Chad Baucom shows the horse Walk Time Charlie around the arena in the World Grand Championship class at the 2012 Tennessee Walking Horse National Celebration.
Chad Baucom shows the horse Walk Time Charlie around the arena in the World Grand Championship class at the 2012 Tennessee Walking Horse National Celebration. AP

It’s hard to believe that some people find entertainment in watching horses that have been intentionally harmed for the sake of achieving the pain-based, unnatural “Big Lick” gait. Unfortunately, these abusive Big Lick horse shows have been going on for years.

Now, the U.S. Department of Agriculture is proposing rules that could stop the abuse for good, and it’s seeking comments from the public.

Tennessee Walking Horses and similar breeds are subjected to acts of torture to create the signature “Big Lick” high-stepping walk. Their abusive trainers start by slathering the horses’ legs with caustic chemicals, then wrapping the limbs in plastic to “cook” the chemicals in, causing extreme pain. Ankle chains are then strapped around the legs for the sole purpose of causing further pain and irritation. On top of that, the horses are forced to stand on tall, heavy platform shoes known as “stacks” 24/7. This abusive method is called “soring,” and it’s time to stop the Big Lick shows and soring for good.

In 2014, I introduced an online petition that successfully removed any Big Lick horse shows from the N.C. State Fair permanently with the help of 19,678 supporters.
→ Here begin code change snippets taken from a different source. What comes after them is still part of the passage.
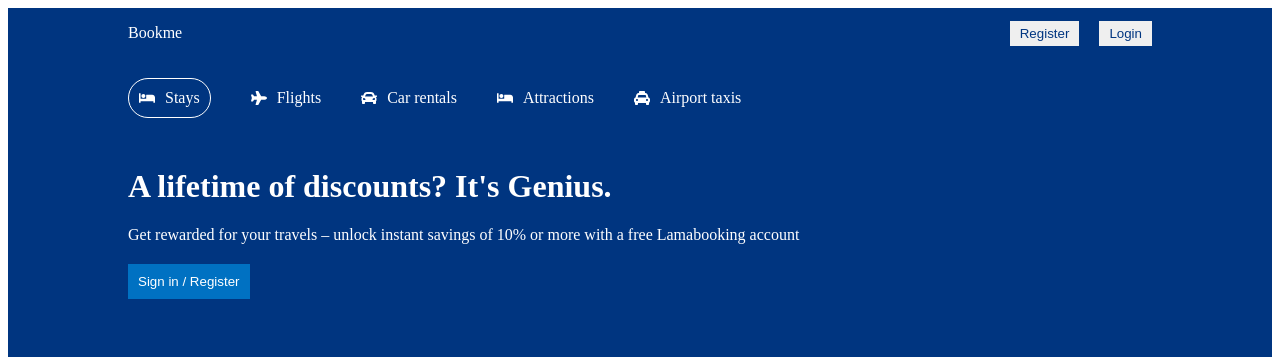
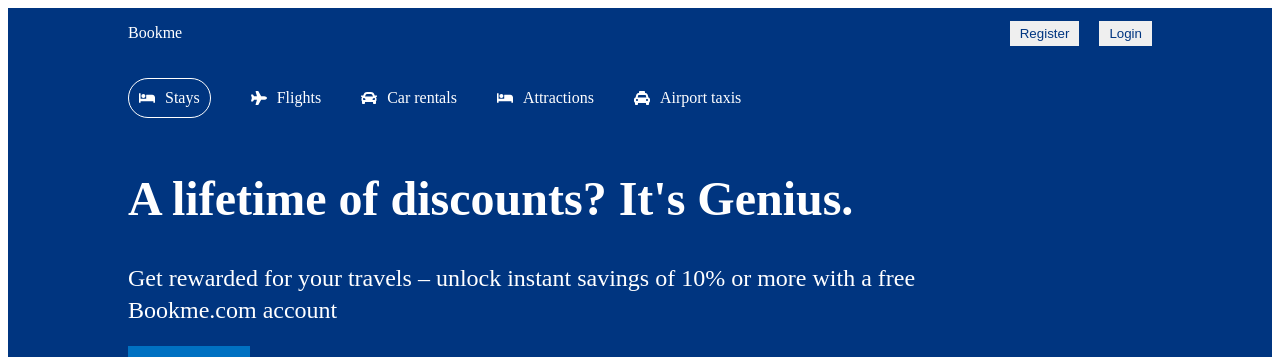
Before and after one commit to techshomez/bookme, a React (Create React App) app: page / in a window 1280 px wide. Shown: the top 357 px of the page. Built offline with nearby package versions, Linux system fonts and the light colour scheme.

Commit message:
home components updated

```diff
--- a/src/components/header/header.css
+++ b/src/components/header/header.css
@@ -34,7 +34,17 @@
     border-radius: 20px;
   }
 
+  .headerTitle{
+    font-size: 48px;
+    line-height: 62px;
+    font-weight: 700;
+  }
+
+
   .headerDesc {
+    font-size: 24px;
+    line-height: 32px;
+    font-weight: 400;
     margin: 20px 0px;
   }
 
--- a/src/components/header/index.js
+++ b/src/components/header/index.js
@@ -80,7 +80,7 @@ const Header = ({ type }) => {
             </h1>
             <p className="headerDesc">
               Get rewarded for your travels – unlock instant savings of 10% or
-              more with a free Lamabooking account
+              more with a free <br/>Bookme.com account
             </p>
             <button className="headerBtn">Sign in / Register</button>
             <div className="headerSearch">
```
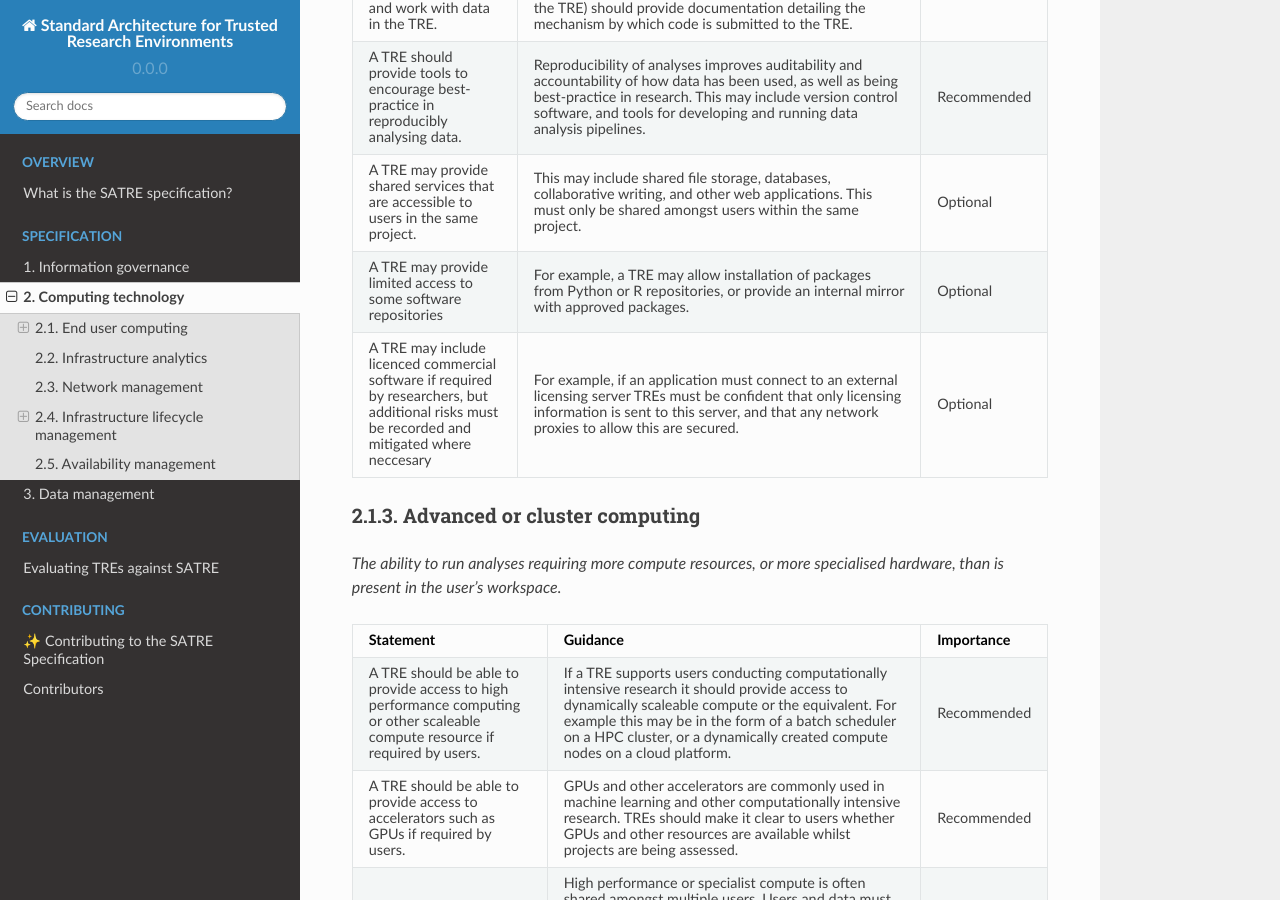
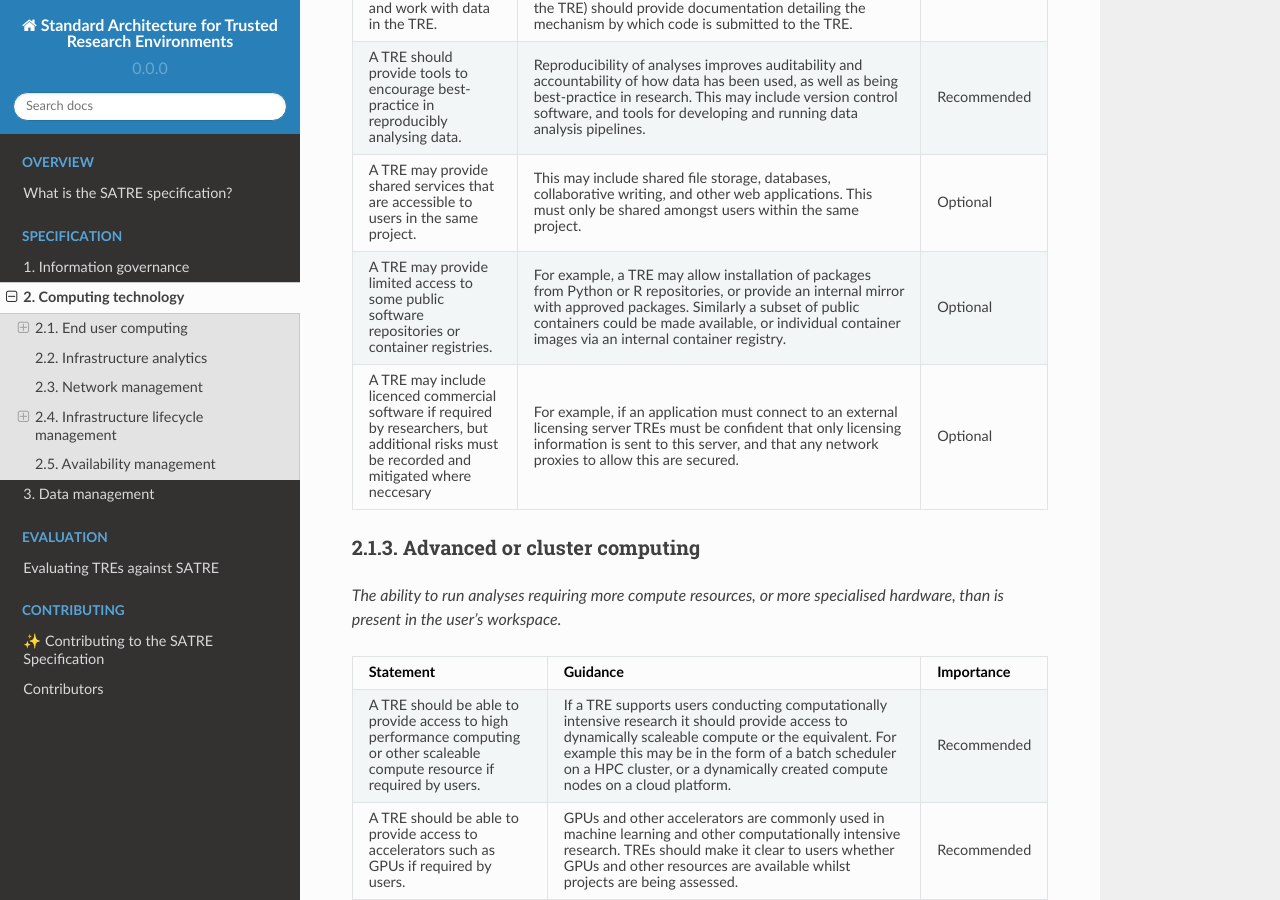
Before and after one commit to sa-tre/satre-specification, a Sphinx documentation site: the page built from docs/source/pillars/computing_technology.md, in a window 1280 px wide and 900 px high, scrolled down 1792 px. Built offline with Sphinx 7.4.7 and the Read the Docs theme 2.0.0, drawn with Linux system fonts in a browser that asks for light colours.

Commit message:
include container suggestion

```diff
--- a/docs/source/pillars/computing_technology.md
+++ b/docs/source/pillars/computing_technology.md
@@ -74,9 +74,11 @@ _The tools used by researchers inside a TRE, such as programming languages, IDEs
   - This may include shared file storage, databases, collaborative writing, and other web applications.
     This must only be shared amongst users within the same project.
   - Optional
-* - A TRE may provide limited access to some software repositories
+* - A TRE may provide limited access to some public software repositories or container registries.
   - For example, a TRE may allow installation of packages from Python or R repositories, or provide an internal mirror with approved packages.
+    Similarly a subset of public containers could be made available, or individual container images via an internal container registry.
   - Optional
+
 * - A TRE may include licenced commercial software if required by researchers, but additional risks must be recorded and mitigated where neccesary
   -  For example, if an application must connect to an external licensing server TREs must be confident that only licensing information is sent to this server, and that any network proxies to allow this are secured.
   - Optional
```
It’s clear the people of North Carolina firmly believe the intentional infliction of pain on an innocent horse to achieve an unnatural gait is cruel.

Together, we were able to make a huge change for the better in North Carolina, and today we have a new opportunity to help all the innocent horses being sored across our nation.

There are laws in place to prevent such abuse, but they are insufficient and have not been effective. In 1970, Congress passed the Horse Protection Act to end soring. However, trainers clinging to the cruel practice of the Big Lick continue to exploit loopholes in the system in order to carry on this abusive practice.

The U.S. Department of Agriculture proposal would upgrade those regulations, close loopholes and help finally bring an end to soring. The rule would abolish the use of the painful stacks, bands, chains and other devices that are part of the soring process. It would also end the industry’s failed self-policing system, replacing “insider” industry inspectors with USDA trained and licensed inspectors impartial and unaffiliated with the Big Lick community.

I strongly urge anyone who believes animals deserve a life free of misery to support these common-sense initiatives. We’ve already used our voices once to stop soring at our State Fair – now let’s stop soring nationwide!

Michelle Disney lives in Raleigh.

Add your voice

The USDA is taking comments until Sept. 26. Find a sample letter at humanesociety.org/hparule.

  Comments